At that time: Jesus walked by the Sea of Galilee, went up on the mountain, and sat down there. Great crowds came to him, having with them the lame, the blind, the deformed, the mute, and many others. They placed them at his feet, and he cured them. The crowds were amazed when they saw the mute speaking, the deformed made whole, the lame walking, and the blind able to see, and they glorified the God of Israel. Jesus summoned his disciples and said, “My heart is moved with pity for the crowd, for they have been with me now for three days and have nothing to eat. I do not want to send them away hungry, for fear they may collapse on the way.” The disciples said to him, “Where could we ever get enough bread in this deserted place to satisfy such a crowd?” Jesus said to them, “How many loaves do you have?” “Seven”, they replied, “and a few fish.” He ordered the crowd to sit down on the ground. Then he took the seven loaves and the fish, gave thanks, broke the loaves, and gave them to the disciples, who in turn gave them to the crowds. They all ate and were satisfied. They picked up the fragments left over–seven baskets full. (Matthew 15:29-37)

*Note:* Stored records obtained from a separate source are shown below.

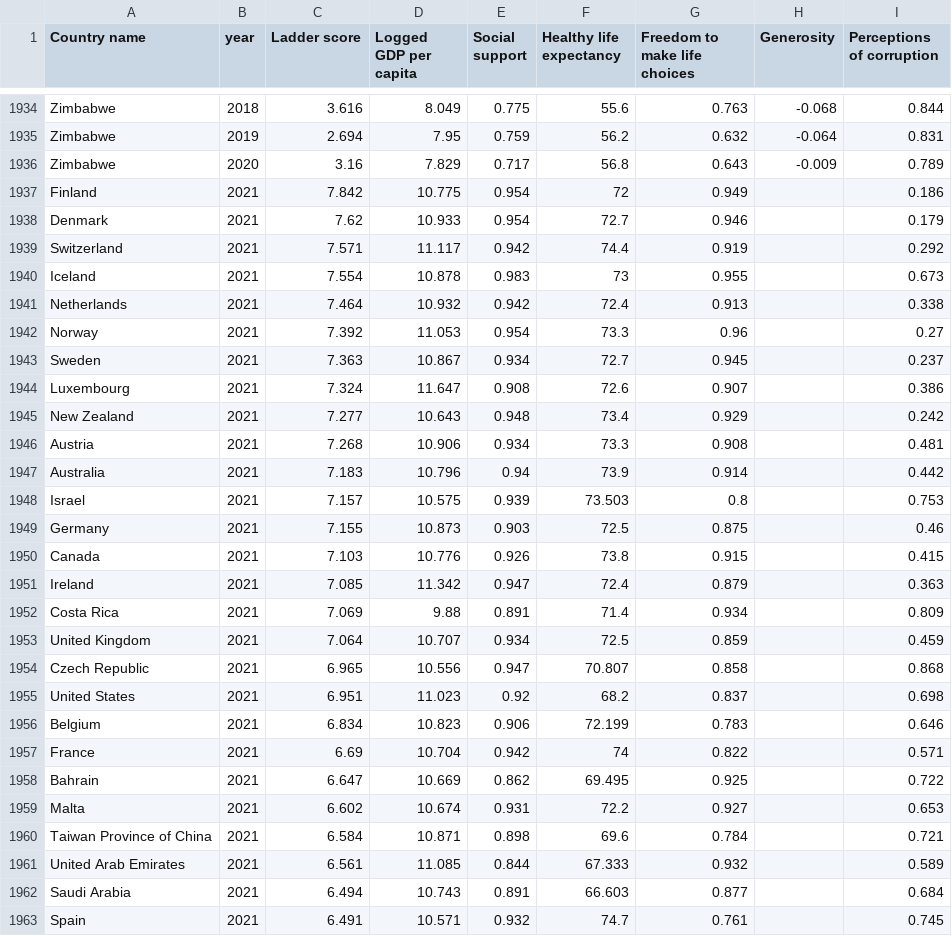
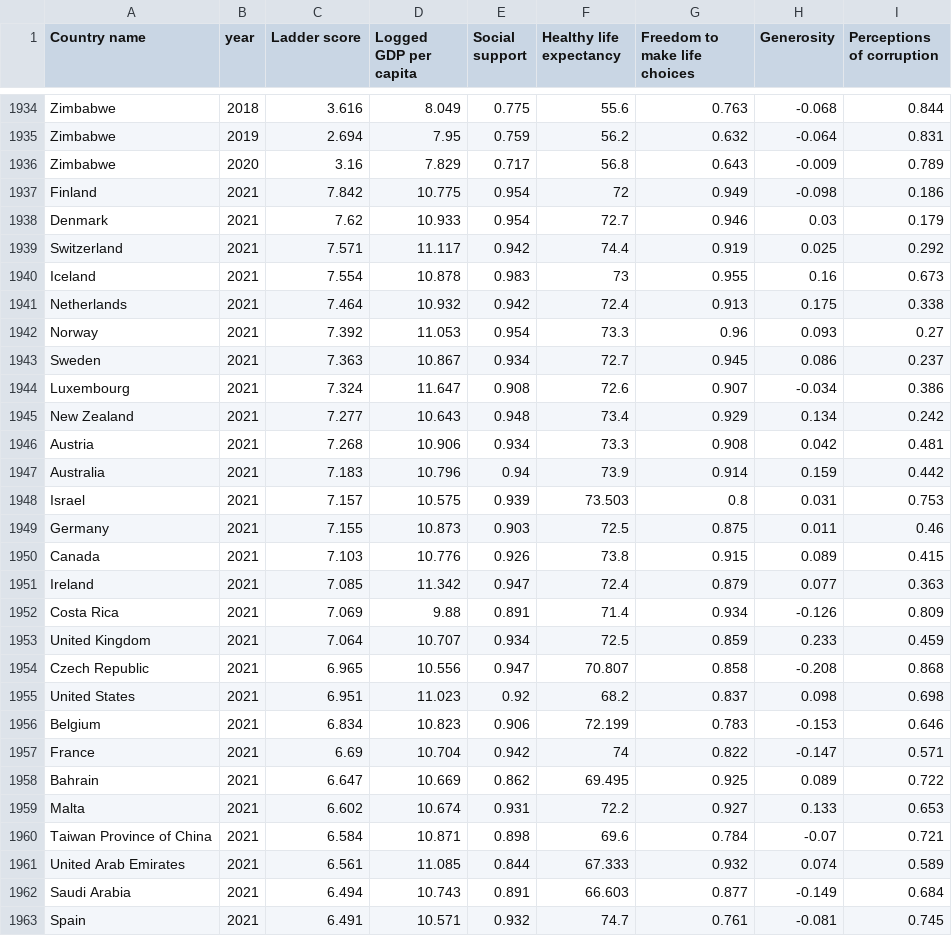
Before and after one commit to TetianaDul/streamlit_project_app, a CSV file: whp_full.csv, drawn as a sheet; only a part is shown, gaps mark what is left out; the diff covers the shown part only.

Commit message:
viz#5: added a heatmap correlation

```diff
--- a/whp_full.csv
+++ b/whp_full.csv
@@ -1936,28 +1936,28 @@ Zimbabwe,2019,2.694,7.95,0.759,56.2,0.632,-0.064,0.831
 Zimbabwe,2020,3.16,7.829,0.717,56.8,0.643,-0.009,0.789
-Finland,2021,7.842,10.775,0.954,72,0.949,,0.186
-Denmark,2021,7.62,10.933,0.954,72.7,0.946,,0.179
-Switzerland,2021,7.571,11.117,0.942,74.4,0.919,,0.292
-Iceland,2021,7.554,10.878,0.983,73,0.955,,0.673
-Netherlands,2021,7.464,10.932,0.942,72.4,0.913,,0.338
-Norway,2021,7.392,11.053,0.954,73.3,0.96,,0.27
-Sweden,2021,7.363,10.867,0.934,72.7,0.945,,0.237
-Luxembourg,2021,7.324,11.647,0.908,72.6,0.907,,0.386
-New Zealand,2021,7.277,10.643,0.948,73.4,0.929,,0.242
-Austria,2021,7.268,10.906,0.934,73.3,0.908,,0.481
-Australia,2021,7.183,10.796,0.94,73.9,0.914,,0.442
-Israel,2021,7.157,10.575,0.939,73.503,0.8,,0.753
-Germany,2021,7.155,10.873,0.903,72.5,0.875,,0.46
-Canada,2021,7.103,10.776,0.926,73.8,0.915,,0.415
-Ireland,2021,7.085,11.342,0.947,72.4,0.879,,0.363
-Costa Rica,2021,7.069,9.88,0.891,71.4,0.934,,0.809
-United Kingdom,2021,7.064,10.707,0.934,72.5,0.859,,0.459
-Czech Republic,2021,6.965,10.556,0.947,70.807,0.858,,0.868
-United States,2021,6.951,11.023,0.92,68.2,0.837,,0.698
-Belgium,2021,6.834,10.823,0.906,72.199,0.783,,0.646
-France,2021,6.69,10.704,0.942,74,0.822,,0.571
-Bahrain,2021,6.647,10.669,0.862,69.495,0.925,,0.722
-Malta,2021,6.602,10.674,0.931,72.2,0.927,,0.653
-Taiwan Province of China,2021,6.584,10.871,0.898,69.6,0.784,,0.721
-United Arab Emirates,2021,6.561,11.085,0.844,67.333,0.932,,0.589
-Saudi Arabia,2021,6.494,10.743,0.891,66.603,0.877,,0.684
-Spain,2021,6.491,10.571,0.932,74.7,0.761,,0.745
+Finland,2021,7.842,10.775,0.954,72,0.949,-0.098,0.186
+Denmark,2021,7.62,10.933,0.954,72.7,0.946,0.03,0.179
+Switzerland,2021,7.571,11.117,0.942,74.4,0.919,0.025,0.292
+Iceland,2021,7.554,10.878,0.983,73,0.955,0.16,0.673
+Netherlands,2021,7.464,10.932,0.942,72.4,0.913,0.175,0.338
+Norway,2021,7.392,11.053,0.954,73.3,0.96,0.093,0.27
+Sweden,2021,7.363,10.867,0.934,72.7,0.945,0.086,0.237
+Luxembourg,2021,7.324,11.647,0.908,72.6,0.907,-0.034,0.386
+New Zealand,2021,7.277,10.643,0.948,73.4,0.929,0.134,0.242
+Austria,2021,7.268,10.906,0.934,73.3,0.908,0.042,0.481
+Australia,2021,7.183,10.796,0.94,73.9,0.914,0.159,0.442
+Israel,2021,7.157,10.575,0.939,73.503,0.8,0.031,0.753
+Germany,2021,7.155,10.873,0.903,72.5,0.875,0.011,0.46
+Canada,2021,7.103,10.776,0.926,73.8,0.915,0.089,0.415
+Ireland,2021,7.085,11.342,0.947,72.4,0.879,0.077,0.363
+Costa Rica,2021,7.069,9.88,0.891,71.4,0.934,-0.126,0.809
+United Kingdom,2021,7.064,10.707,0.934,72.5,0.859,0.233,0.459
+Czech Republic,2021,6.965,10.556,0.947,70.807,0.858,-0.208,0.868
+United States,2021,6.951,11.023,0.92,68.2,0.837,0.098,0.698
+Belgium,2021,6.834,10.823,0.906,72.199,0.783,-0.153,0.646
+France,2021,6.69,10.704,0.942,74,0.822,-0.147,0.571
+Bahrain,2021,6.647,10.669,0.862,69.495,0.925,0.089,0.722
+Malta,2021,6.602,10.674,0.931,72.2,0.927,0.133,0.653
+Taiwan Province of China,2021,6.584,10.871,0.898,69.6,0.784,-0.07,0.721
+United Arab Emirates,2021,6.561,11.085,0.844,67.333,0.932,0.074,0.589
+Saudi Arabia,2021,6.494,10.743,0.891,66.603,0.877,-0.149,0.684
+Spain,2021,6.491,10.571,0.932,74.7,0.761,-0.081,0.745
```
Also changed, not shown: 122 edited cells elsewhere in this file.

Jesus’ miracles demonstrated the power of God and the magnitude of his mercy. When the disciples were confronted by Jesus with the task of feeding four thousand people many miles away from any source of food, they exclaimed: Where in this remote place can anyone get enough bread to feed them?
Like the miraculous provision of manna in the wilderness, Jesus, himself provides bread in abundance for the hungry crowd who came out into the desert to seek him. The gospel records that all were satisfied, and they took up what was left over.
In the multiplication of the loaves and fishes we see a sign and a symbol of what God always does. God knows our needs and he cares. When God gives, he gives in abundance.
If there is hunger and suffering and death in the world, it is not the work of God. It is our failure to work for the good of all.
Christmas is a time of giving. We could ask ourselves: To whom are we giving? With whom are we sharing what we have or can afford to buy? Perhaps we could widen the circle this Christmas with gifts that mean life or death for the receivers. Beneficiaries who will never know who their benefactors are and who will not be able to give anything back. Did Jesus not say something about giving so quietly that the left hand will not know what the right hand is doing.
Prayer of The Day
Lord, you alone can satisfy the longing and hunger in our hearts. May I thirst for your kingdom and find joy in your presence. Give me the true bread of heaven and nourish me with your life-giving word.”
In Philippians 2:5, Saint Paul urges us to have the same feelings as Christ. Christ searches man out in his necessity and manages to be there for us to find. How good he is to us; and how important we are to him! Our hearts should always swell with gratitude and admiration and a sincere wish to be His reflection to the world.